If the constructor faces a problem (i.e. parsing a config or checking required modules) it may set self.ready=False to abort controller loading the extension.

Persistent data

Special dict variable is used to keep extension persistent data. This data is automatically saved on controller stop or when save API / CLI command is called and automatically loaded on controller start.


  • should always be a dict

  • dict keys, as well as keys of the sub-dicts must be strings

  • data is stored in JSON format, so should contain only numbers, strings and booleans, lists and dicts

  • it’s highly recommended to use self.data_lock before accessing

  • to tell controller that data is modified and should be saved, set self.data_modified to True

Code example:

# read data
with self.data_lock:
   value = data.get('key')

# write data
with self.data_lock:
   data['key'] = 'value'
   self.data_modified = True

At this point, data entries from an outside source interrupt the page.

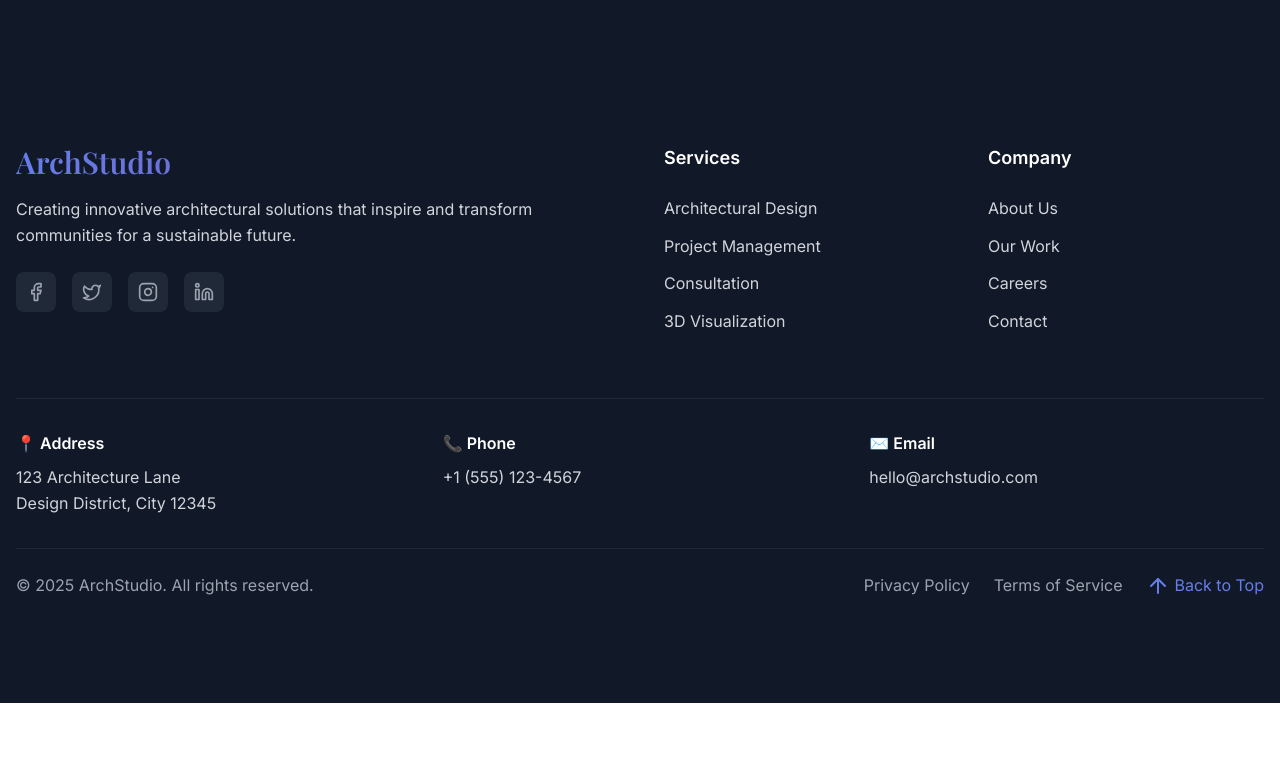
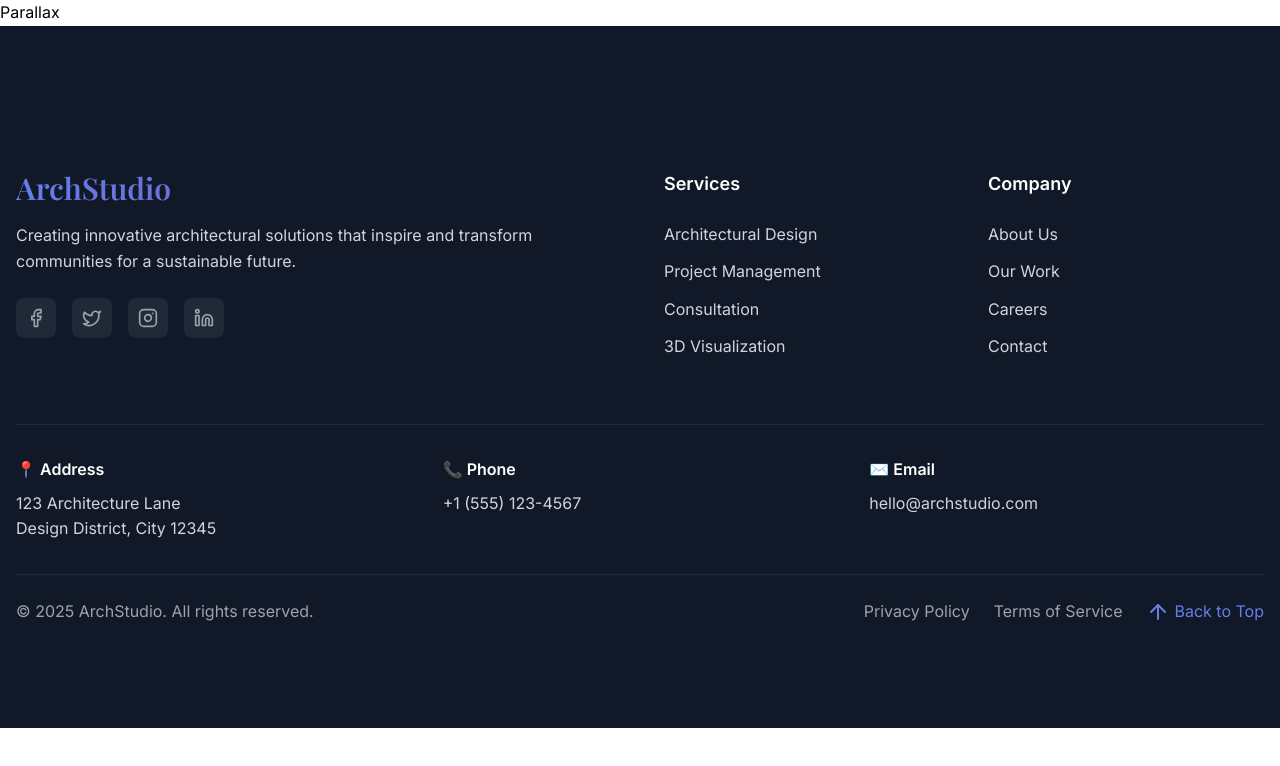
Before and after one commit to Skendri/architecture-website, a React (Vite) app: page /parallax in a window 1280 px wide. Shown: the top 766 px of the page. Built offline with nearby package versions, Linux system fonts and the light colour scheme.

Commit message:
changing some details

```diff
--- a/src/App.jsx
+++ b/src/App.jsx
@@ -1,52 +1,56 @@
-import React, { useState, useEffect } from 'react'
-import Header from './components/Header'
-import Hero from './components/Hero'
-import About from './components/About'
-import Projects from './components/Projects'
-import Contact from './components/Contact'
-import Footer from './components/Footer'
-import AboutPage from './components/AboutPage'
-import ProjectsPage from './components/ProjectsPage'
-import ContactPage from './components/ContactPage'
-import { BrowserRouter as Router, Routes, Route, useLocation } from "react-router-dom";
-import { AnimatePresence, motion } from 'framer-motion'
-
-
+import React, { useState, useEffect } from "react";
+import Header from "./components/Header";
+import Hero from "./components/Hero";
+import About from "./components/About";
+import Projects from "./components/Projects";
+import Contact from "./components/Contact";
+import Footer from "./components/Footer";
+import AboutPage from "./components/AboutPage";
+import ProjectsPage from "./components/ProjectsPage";
+import Parallax from "./components/Parallax";
+import ContactPage from "./components/ContactPage";
+import {
+  BrowserRouter as Router,
+  Routes,
+  Route,
+  useLocation,
+} from "react-router-dom";
+import { AnimatePresence, motion } from "framer-motion";
 
 const pageVariants = {
   initial: {
     opacity: 0,
     y: 20,
-    scale: 0.95
+    scale: 0.95,
   },
   in: {
     opacity: 1,
     y: 0,
-    scale: 1
+    scale: 1,
   },
   out: {
     opacity: 0,
     y: -20,
-    scale: 1.05
-  }
-}
+    scale: 1.05,
+  },
+};
 
 const pageTransition = {
   type: "tween",
   ease: "anticipate",
-  duration: 0.5
-}
+  duration: 0.5,
+};
 
 function App() {
-  const [showLogo, setShowLogo] = useState(false)
+  const [showLogo, setShowLogo] = useState(false);
 
   useEffect(() => {
     const timer = setTimeout(() => {
-      setShowLogo(true)
-    }, 2000) // 2 seconds + 0.5s fade in
+      setShowLogo(true);
+    }, 2000); // 2 seconds + 0.5s fade in
 
-    return () => clearTimeout(timer)
-  }, [])
+    return () => clearTimeout(timer);
+  }, []);
 
   return (
     <div className="App">
@@ -54,7 +58,9 @@ function App() {
         <Header showLogo={showLogo} />
         <Routes>
           {/* Home Page - Sections */}
-          <Route path="/" element={
+          <Route
+            path="/"
+            element={
               <AnimatePresence mode="wait">
                 <motion.div
                   key="home"
@@ -64,16 +70,19 @@ function App() {
                   variants={pageVariants}
                   transition={pageTransition}
                 >
-                <Hero />
+                  <Hero showLogo={showLogo} />
                   <About />
                   <Projects />
                   <Contact />
                 </motion.div>
               </AnimatePresence>
-          } />
+            }
+          />
 
           {/* About Page - Full Page */}
-          <Route path="/about" element={
+          <Route
+            path="/about"
+            element={
               <AnimatePresence mode="wait">
                 <motion.div
                   key="about"
@@ -86,10 +95,13 @@ function App() {
                   <AboutPage />
                 </motion.div>
               </AnimatePresence>
-          } />
+            }
+          />
 
           {/* Projects Page - Full Page */}
-          <Route path="/projects" element={
+          <Route
+            path="/projects"
+            element={
               <AnimatePresence mode="wait">
                 <motion.div
                   key="projects"
@@ -102,10 +114,32 @@ function App() {
                   <ProjectsPage />
                 </motion.div>
               </AnimatePresence>
-          } />
+            }
+          />
 
           {/* Contact Page - Full Page */}
-          <Route path="/contact" element={
+          <Route
+            path="/parallax"
+            element={
+              <AnimatePresence mode="wait">
+                <motion.div
+                  key="parallax"
+                  initial="initial"
+                  animate="in"
+                  exit="out"
+                  variants={pageVariants}
+                  transition={pageTransition}
+                >
+                  <Parallax />
+                </motion.div>
+              </AnimatePresence>
+            }
+          />
+
+          {/* Contact Page - Full Page */}
+          <Route
+            path="/contact"
+            element={
               <AnimatePresence mode="wait">
                 <motion.div
                   key="contact"
@@ -118,12 +152,13 @@ function App() {
                   <ContactPage />
                 </motion.div>
               </AnimatePresence>
-          } />
+            }
+          />
         </Routes>
         <Footer />
       </Router>
     </div>
-  )
+  );
 }
 
-export default App
+export default App;
--- a/src/components/Header.jsx
+++ b/src/components/Header.jsx
@@ -60,7 +60,7 @@ const Header = ({ showLogo }) => {
               animationStage === "fadeIn"
                 ? {
                     opacity: [0, 1],
-                    scale: [0.85, 1.02, 1], // pirate wobble
+                    scale: [0.85, 1.02, 1],
                     filter: ["blur(10px)", "blur(2px)", "blur(0px)"],
                   }
                 : {
--- a/src/components/Hero.jsx
+++ b/src/components/Hero.jsx
@@ -2,7 +2,7 @@ import React, { useRef } from 'react'
 import { motion } from 'framer-motion'
 import { ArrowRight, Sparkles } from 'lucide-react'
 
-const Hero = () => {
+const Hero = ({showLogo}) => {
   const heroRef = useRef(null)
 
   const scrollToProjects = () => {
@@ -60,7 +60,7 @@ const Hero = () => {
             className="space-y-8"
             initial={{ opacity: 0, x: -50 }}  // 👈 starting position
             animate={{ opacity: 1, x: 0 }}  // 👈 animate to normal position
-            transition={{ delay: 7, duration: 1.5, ease: 'easeInOut' }}  // 👈 smooth animation
+            transition={ !showLogo ? { delay: 7, duration: 1.5, ease: 'easeInOut'} : {delay: 1} }  // 👈 smooth animation
             style={{zIndex: 1, maxWidth: '100rem', gap: '7rem'}}
           >
             <motion.h1
@@ -127,10 +127,10 @@ const Hero = () => {
             className="relative h-96 lg:h-[500px]"
             initial={{ opacity: 0, scale: 0.8 }}
             animate={{ opacity: 1, scale: 1 }}
-            transition={{ delay: 7, duration: 1.0, ease: 'easeInOut' }}
+            transition={ !showLogo ? {delay: 7, duration: 1.0, ease: 'easeInOut'} : {delay: 1} }
           >
             <div className="absolute inset-0 bg-gradient-to-br from-primary-500  rounded-3xl flex items-center justify-center text-white text-6xl">
-              🏢
+
             </div>
             {/* to-secondary-500 */}
 
--- /dev/null
+++ b/src/components/Parallax.jsx
@@ -0,0 +1,9 @@
+import React from 'react'
+
+const Parallax = () => {
+  return (
+    <div>Parallax</div>
+  )
+}
+
+export default Parallax
```
Also changed, not shown: 2 other files (tests, documents, lock files or other folders). Lines whose indentation alone changed are shown as unchanged.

When extesion is unloaded, its data file is deleted


There’s no standard way to handle exceptions, however if any of exported functions raise them, this should be specified in extension help and readme file.

Config validation

Optional method validate_config can be implemented to automatically validate module configuration.

class eva.x :noindex:.GenericX
validate_config(config={}, config_type='config', ignore_private=False, **kwargs)

Validates module config

Does nothing by default. Can e.g. call self.validate_config_whi to validate config with module help info, validate config with JSON schema or do everything manually

Note: “driver_assign” always assigns the same parameters for “action” and “state” by default. Consider either ignoring config_type=’state’ validation or allow action parameters there.

  • config – config to validate (may be modified on-the-flow to convert variable types for extension config)

  • config_type – validation config type (‘config’, ‘state’, ‘action’ etc., matches help variable)

  • ignore_private – allow any private (starting with “_”) parameters as they’re usually passed as-is to lower level extension (e.g. LPI -> PHI)

  • kwargs – reserved for the future


True if config is validated


eva.exceptions.InvalidParameter – if config contains invalid params

validate_config_whi(config=None, config_type='config', allow_extra=False, ignore_private=False, xparams=[])

Validate config with module help info

Help info: module help info variable (e.g. __config_help__ for config)

  • config – config to validate

  • config_type – config type (help var to parse, default is ‘config’)

  • allow_extra – allow any extra params in config

  • xparams – list of allowed extra params


True if config is validated. Config dict variables are automatically parsed and converted to the required types (except extra params if not listed)


eva.exceptions.InvalidParameter – if configuration is invalid


Use bin/test-ext command-line tool to perform PHI module tests. The tool requires test Python file, which loads extension as _ and contains all its functions (e.g. __test for extension.test):

print('Testing extension')
print('Test completed')